◆ **TASK PROMPT**
Please print each record below exactly as it is written.

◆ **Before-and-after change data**
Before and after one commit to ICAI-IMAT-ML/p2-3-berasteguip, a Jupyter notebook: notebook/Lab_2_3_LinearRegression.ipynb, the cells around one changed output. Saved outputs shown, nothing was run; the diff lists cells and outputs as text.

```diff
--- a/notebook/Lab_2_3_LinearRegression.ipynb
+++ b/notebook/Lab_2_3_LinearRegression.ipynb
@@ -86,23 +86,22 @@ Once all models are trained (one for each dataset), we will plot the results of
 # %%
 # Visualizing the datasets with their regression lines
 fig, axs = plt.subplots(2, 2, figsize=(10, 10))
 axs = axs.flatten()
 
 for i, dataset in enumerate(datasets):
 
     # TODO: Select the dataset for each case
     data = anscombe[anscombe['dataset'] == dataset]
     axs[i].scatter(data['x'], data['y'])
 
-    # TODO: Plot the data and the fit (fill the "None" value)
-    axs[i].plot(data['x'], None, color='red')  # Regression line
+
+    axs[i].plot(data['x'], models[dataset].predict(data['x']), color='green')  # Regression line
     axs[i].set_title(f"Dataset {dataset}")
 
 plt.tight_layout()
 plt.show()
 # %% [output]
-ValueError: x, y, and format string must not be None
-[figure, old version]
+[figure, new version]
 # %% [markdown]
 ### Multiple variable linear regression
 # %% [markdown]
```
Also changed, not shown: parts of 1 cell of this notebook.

◆ **EXERCISE SOLUTION**
Before and after one commit to ICAI-IMAT-ML/p2-3-berasteguip, a Jupyter notebook: notebook/Lab_2_3_LinearRegression.ipynb, the cells around one changed output. Saved outputs shown, nothing was run; the diff lists cells and outputs as text.

```diff
--- a/notebook/Lab_2_3_LinearRegression.ipynb
+++ b/notebook/Lab_2_3_LinearRegression.ipynb
@@ -86,23 +86,22 @@ Once all models are trained (one for each dataset), we will plot the results of
 # %%
 # Visualizing the datasets with their regression lines
 fig, axs = plt.subplots(2, 2, figsize=(10, 10))
 axs = axs.flatten()
 
 for i, dataset in enumerate(datasets):
 
     # TODO: Select the dataset for each case
     data = anscombe[anscombe['dataset'] == dataset]
     axs[i].scatter(data['x'], data['y'])
 
-    # TODO: Plot the data and the fit (fill the "None" value)
-    axs[i].plot(data['x'], None, color='red')  # Regression line
+
+    axs[i].plot(data['x'], models[dataset].predict(data['x']), color='green')  # Regression line
     axs[i].set_title(f"Dataset {dataset}")
 
 plt.tight_layout()
 plt.show()
 # %% [output]
-ValueError: x, y, and format string must not be None
-[figure, old version]
+[figure, new version]
 # %% [markdown]
 ### Multiple variable linear regression
 # %% [markdown]
```
Also changed, not shown: parts of 1 cell of this notebook.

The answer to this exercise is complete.